Needles out: grandma graffiti on the rise
Crochet artist Olek, from New York Magazine’s story on Home Design
Street art has taken a dramatically more domestic turn of late with the recent influx of yarn bombing: knitters who take their hobby outside of the home and to the sidewalks and lampposts in cities all over the world. Also called grandma graffiti, yarn bombers take their needles to the streets under the cover of nightfall to wrap public property in their colorful crocheted creations. Technically, it’s still considered vandalism, but most yarn bombers say police “are more likely to laugh at them than issue a summons.”
The movement took off in a major way in 2009 after two Canadian knitters, Mandy Moore and Leanne Prain, published the book “Yarn Bombing: The Art of Crochet and Knit Graffiti.” It was a huge hit with the growing DIY/crafting movement, and now more and more knitters and yarn hobbyists are heeding the book’s call to “take back the knit.” For most people this means stepping out at night, knitting a leg warmer around a lamppost or a tree, taking a picture or video and posting it online. But for some women (you didn’t think men would be caught dead brandishing a pair of knitting needles over a spray can, did you?) it’s become something much more significant.
Madga Sayeg, who started knitting cozies for things like door knobs and stop signs with a Houston-based group called Knitta Please back in 2005, recently had to close up her shop after the knitting commissions came rolling in. Last year Toyota hired her to knit a Prius for a promotional video. Then Smart car followed suit, flying her to Rome for a knitting project and now Mini Cooper is jumping on the bandwagon. Of course, not everyone is please with the craft explosion, and I don’t mean law enforcement. Olek, a well know knitter (ahem), artist, reviles the term yarn bombing. “I don’t yarn bomb,” she says. “I make art…Lots of people have aunts or grandmas who paint. Do you want to see that work in the galleries? No. The street is an extension of the gallery.

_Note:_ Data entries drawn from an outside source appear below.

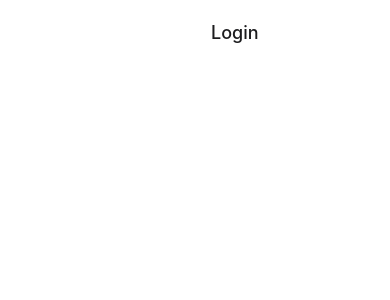
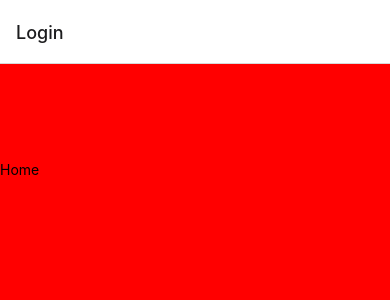
Before and after one commit to johanncepeda9816/pocapp, a React Native app: screen /Login in a window 390 px wide. Shown: the top 300 px of the page. Built offline with nearby package versions, Linux system fonts and the light colour scheme.

Commit message:
Custom Container for entire app

```diff
--- a/App.tsx
+++ b/App.tsx
@@ -1,22 +1,11 @@
 import { StatusBar } from "expo-status-bar";
-import { SafeAreaView, StyleSheet, Text, View } from "react-native";
 import CustomRouter from "./src/commons/navigation/CustomRouter";
 
 export default function App() {
   return (
-    <SafeAreaView style={styles.container}>
+    <>
       <StatusBar style="dark" />
       <CustomRouter />
-    </SafeAreaView>
+    </>
   );
 }
-
-const styles = StyleSheet.create({
-  container: {
-    flex: 1,
-    backgroundColor: "#fff",
-    alignItems: "center",
-    justifyContent: "center",
-    color: "#000",
-  },
-});
--- a/src/commons/navigation/CustomRouter.tsx
+++ b/src/commons/navigation/CustomRouter.tsx
@@ -4,9 +4,9 @@ import { createNativeStackNavigator } from "@react-navigation/native-stack";
 import Login from "../../modules/auth/login/Login";
 import Home from "../../modules/home/Home";
 
+const Stack = createNativeStackNavigator();
+
 export default function CustomRouter() {
-  const Stack = createNativeStackNavigator();
-
   return (
     <NavigationContainer>
       <Stack.Navigator initialRouteName="Login">
--- a/src/modules/auth/login/Login.tsx
+++ b/src/modules/auth/login/Login.tsx
@@ -1,10 +1,16 @@
+import { useNavigation } from "@react-navigation/native";
 import React from "react";
-import { Text, View } from "react-native";
+import { Pressable, Text, View } from "react-native";
 
 export default function Login() {
+  const navigation = useNavigation<any>();
+
   return (
     <View style={{ backgroundColor: "red", flex: 1 }}>
       <Text style={{ color: "#0000", fontSize: 80 }}>HOla</Text>
+      <Pressable onPress={() => navigation.navigate("Home")}>
+        <Text>Home</Text>
+      </Pressable>
     </View>
   );
 }
```
Also changed, not shown: src/commons/components/Container.tsx (added, +21 -0 lines).
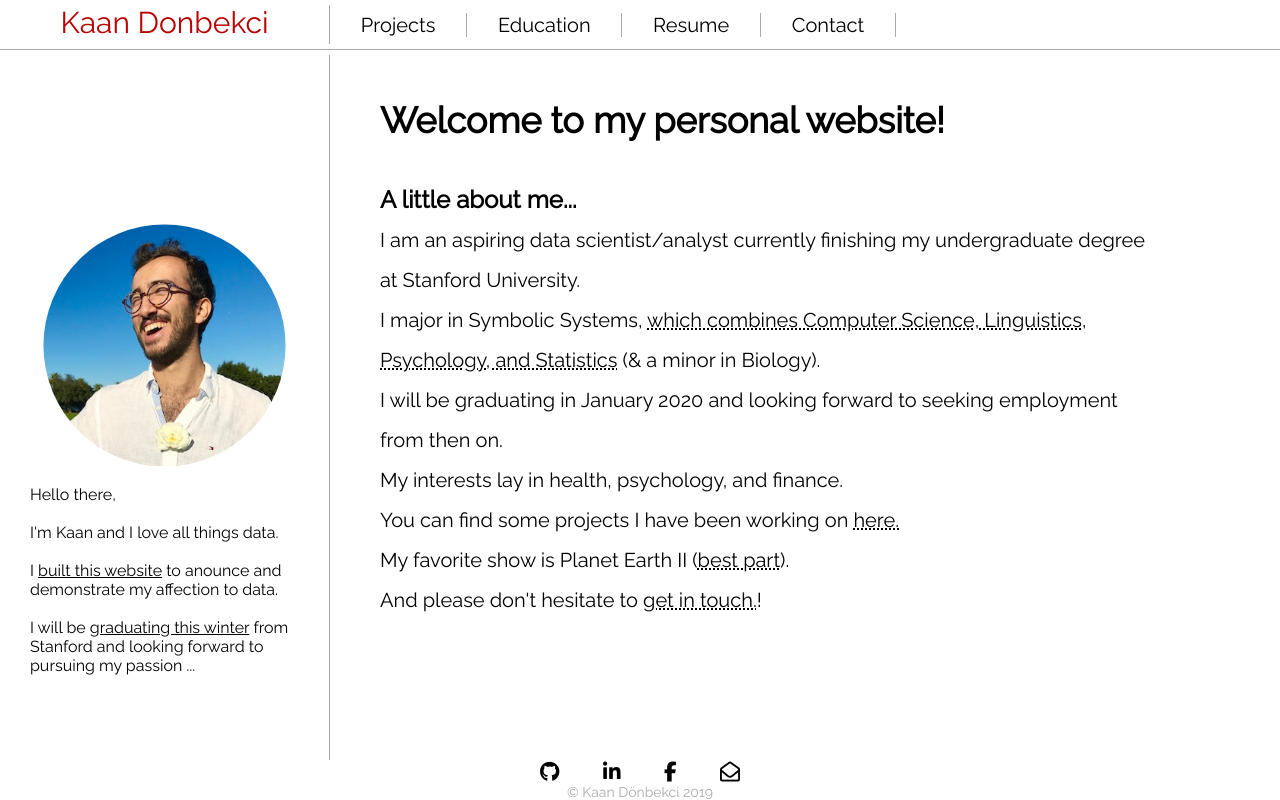
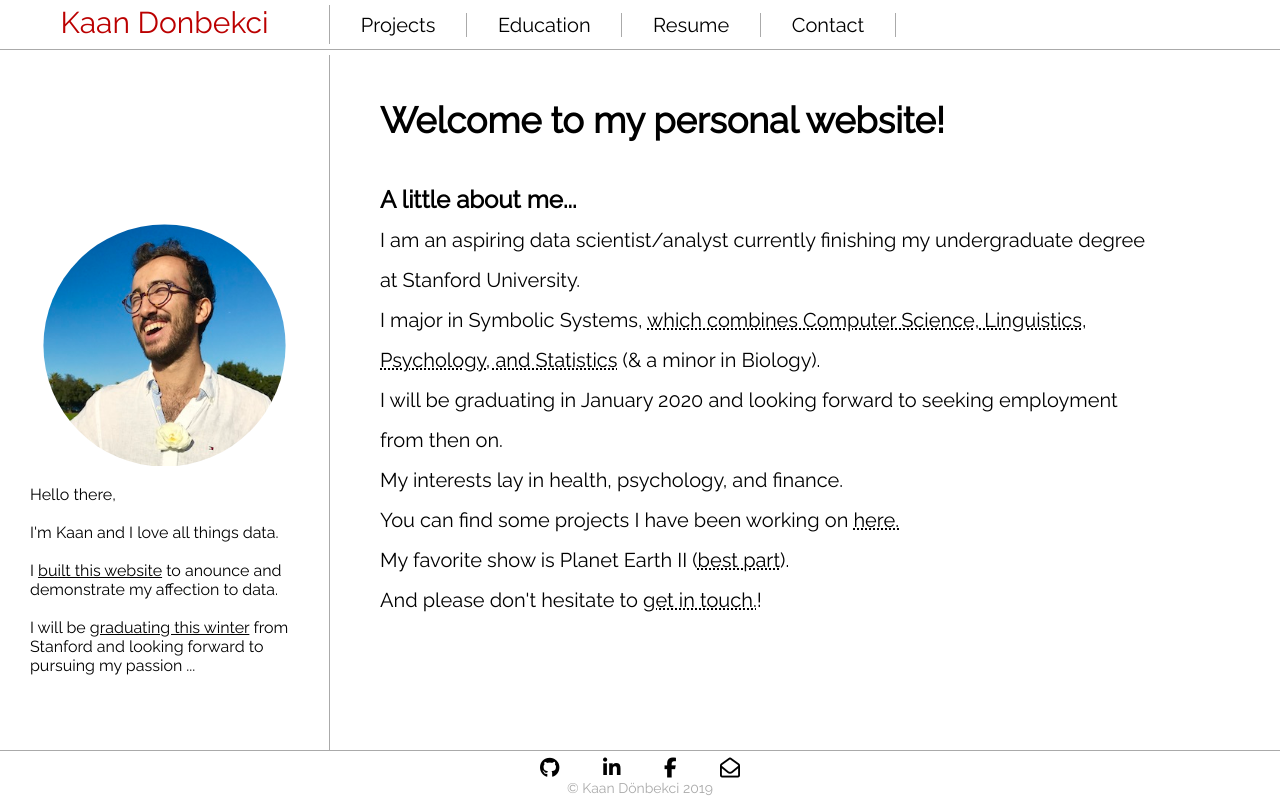
Before and after one commit to kdonbekci/kd, a React (Create React App) app in the folder client/: page / in a window 1280 px wide. Built offline with nearby package versions, Linux system fonts and the light colour scheme.

Commit message:
changes to styling

```diff
--- a/client/src/index.css
+++ b/client/src/index.css
@@ -151,6 +151,14 @@
     margin-top: 5px;
 }
 
+aside li {
+    list-style: none;
+}
+
+aside nav {
+    position:fixed;
+}
+
 .sidebar-selected {
     color: #b00;
 }
@@ -216,8 +224,9 @@
     display: flex;
     flex-direction: column;
     align-items: center;
-    height: 40px;
-    margin: 5px 0 0 0
+    border-top: 1px solid #aaa;
+    height: 50px;
+    padding: 5px 0 5px 0
 }
 
 .social-item {
```
Also changed, not shown: 1 other file (tests, documents, lock files or other folders).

Not everyone’s work deserves to be in public.”
See more of yarn bombers at work in the NY Time slideshow